[Opening INFORMATION section]

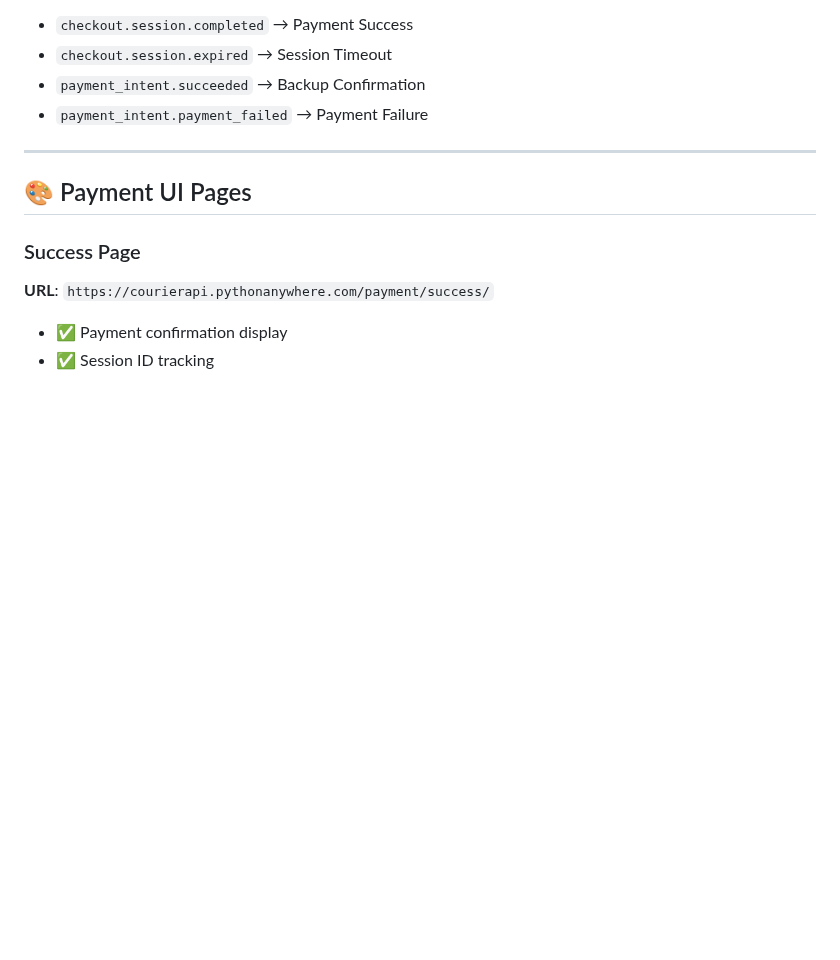
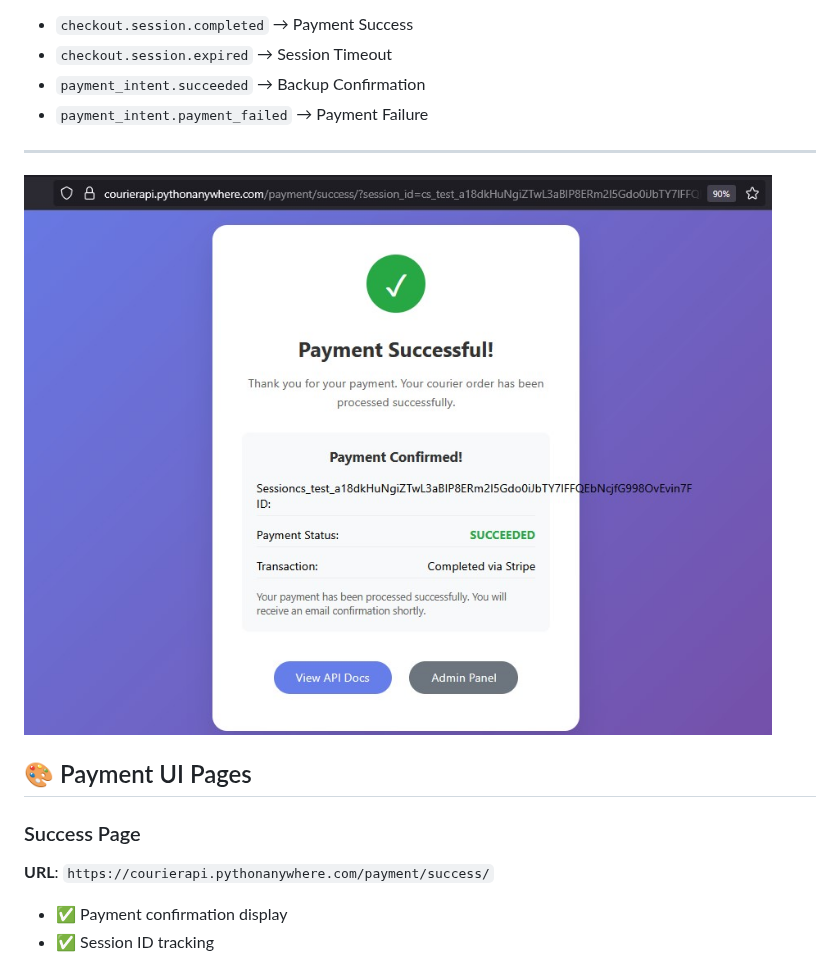
Before and after one commit to emhash/courier-api, a Markdown page: README.md, the part around the change. GitHub-like rendering; blank space fills up the shorter version.

```diff
--- a/README.md
+++ b/README.md
@@ -414,6 +414,8 @@ This endpoint is automatically called by Stripe to update payment statuses. It h
 
 ---
 
+![Payment Success](./payment-success.jpg)
+
 ## 🎨 Payment UI Pages
 
 ### Success Page
```
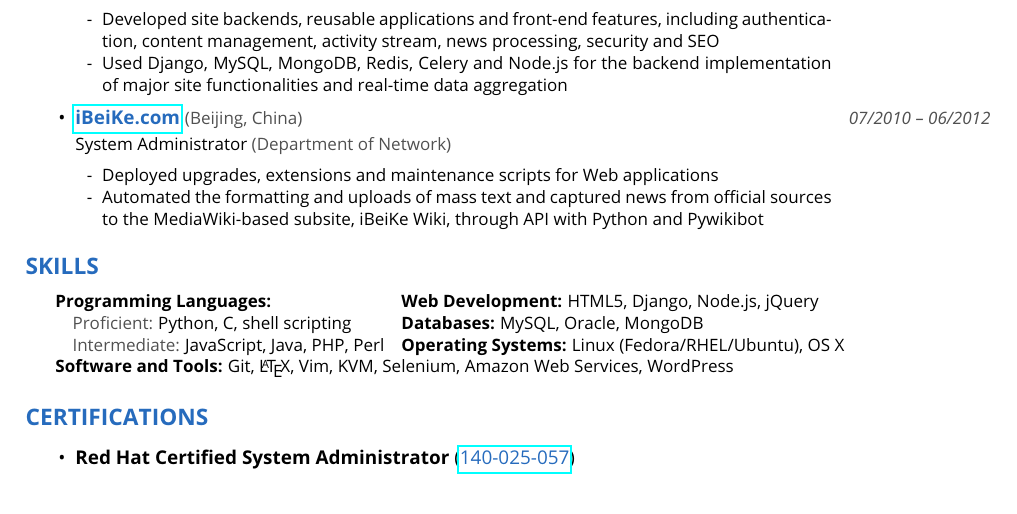
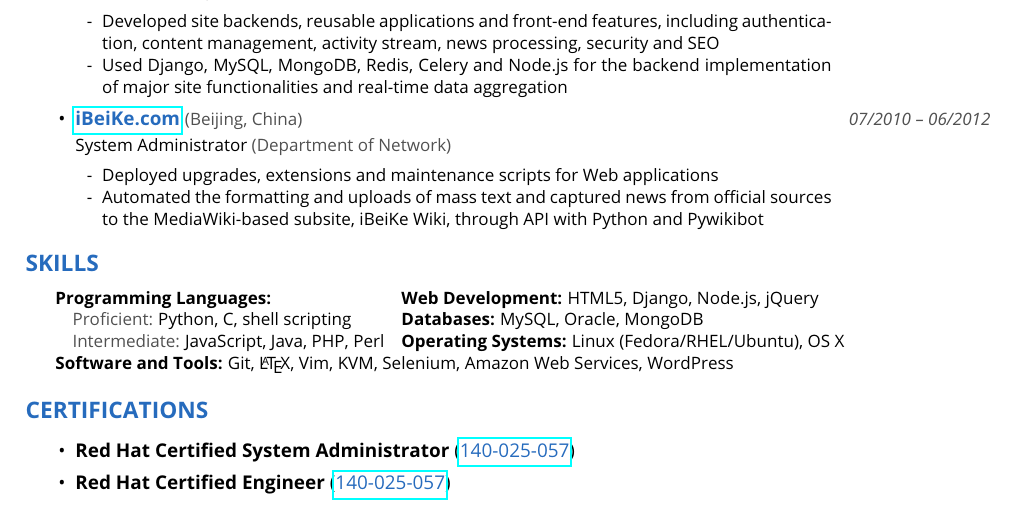
Before and after one commit to xiaoc10/resumes, a LaTeX document (current/shichao_an.tex): part of the page, cut so that both start at the same text. Compiled offline with pdfLaTeX.

Commit message:
Added RHCE

```diff
--- a/current/shichao_an.tex
+++ b/current/shichao_an.tex
@@ -213,5 +213,9 @@
     \headerrow
         {\textbf{Red Hat Certified System Administrator} ({\href{https://www.redhat.com/wapps/training/certification/verify.html?certNumber=140-025-057&isSearch=False&verify=Verify}{\color{NavyBlue}140-025-057}})}
 
+    \item
+    \headerrow
+        {\textbf{Red Hat Certified Engineer} ({\href{https://www.redhat.com/wapps/training/certification/verify.html?certNumber=140-025-057&isSearch=False&verify=Verify}{\color{NavyBlue}140-025-057}})}
+
 \end{itemize}
 \end{document}
```
Also changed, not shown: shichao_an_current.pdf.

[Closing INFORMATION section]

#### [ASSIGNMENT]
In the records above, find every line that contains the word "redhat" and copy it.

#### [WORKED SOLUTION]
         {\textbf{Red Hat Certified System Administrator} ({\href{https://www.redhat.com/wapps/training/certification/verify.html?certNumber=140-025-057&isSearch=False&verify=Verify}{\color{NavyBlue}140-025-057}})}
+        {\textbf{Red Hat Certified Engineer} ({\href{https://www.redhat.com/wapps/training/certification/verify.html?certNumber=140-025-057&isSearch=False&verify=Verify}{\color{NavyBlue}140-025-057}})}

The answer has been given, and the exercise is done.